• _Work task_: From the first line to the last, reproduce the records below exactly, omitting any picture.

• _Data provided_:
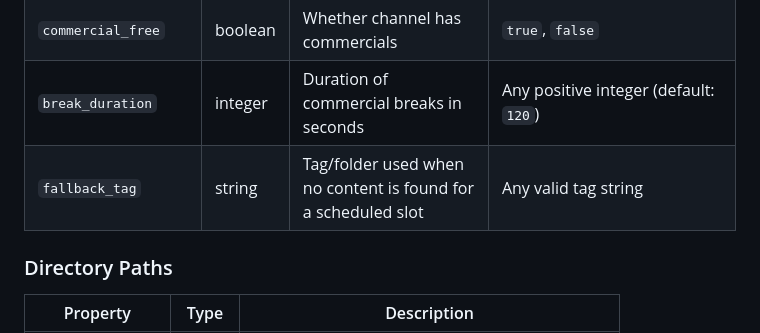
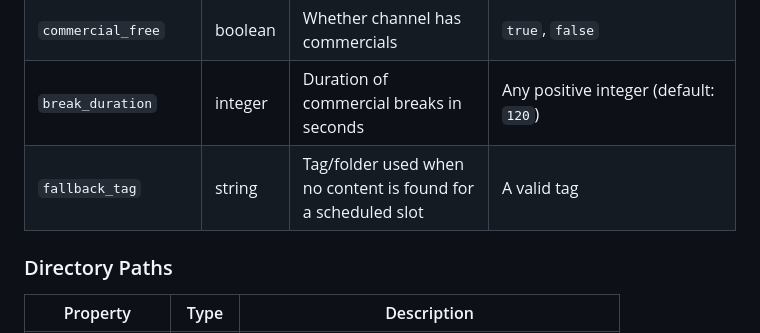
Before and after one commit to shane-mason/FieldStation42, a Markdown page: docs/STATION_CONFIG_README.md, the part around the change. Drawn GitHub-style.

```diff
--- a/docs/STATION_CONFIG_README.md
+++ b/docs/STATION_CONFIG_README.md
@@ -85,7 +85,7 @@ The `network_type` property determines how the station operates:
 | `break_strategy` | string | When to insert commercial breaks | `"standard"` (interspersed), `"end"` (end of program), `"center"` (single break in middle) |
 | `commercial_free` | boolean | Whether channel has commercials | `true`, `false` |
 | `break_duration` | integer | Duration of commercial breaks in seconds | Any positive integer (default: `120`) |
-| `fallback_tag` | string | Tag/folder used when no content is found for a scheduled slot | Any valid tag string |
+| `fallback_tag` | string | Tag/folder used when no content is found for a scheduled slot | A valid tag |
 
 ### Directory Paths
 
```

• _Exercise response_:
Before and after one commit to shane-mason/FieldStation42, a Markdown page: docs/STATION_CONFIG_README.md, the part around the change. Drawn GitHub-style.

```diff
--- a/docs/STATION_CONFIG_README.md
+++ b/docs/STATION_CONFIG_README.md
@@ -85,7 +85,7 @@ The `network_type` property determines how the station operates:
 | `break_strategy` | string | When to insert commercial breaks | `"standard"` (interspersed), `"end"` (end of program), `"center"` (single break in middle) |
 | `commercial_free` | boolean | Whether channel has commercials | `true`, `false` |
 | `break_duration` | integer | Duration of commercial breaks in seconds | Any positive integer (default: `120`) |
-| `fallback_tag` | string | Tag/folder used when no content is found for a scheduled slot | Any valid tag string |
+| `fallback_tag` | string | Tag/folder used when no content is found for a scheduled slot | A valid tag |
 
 ### Directory Paths
 
```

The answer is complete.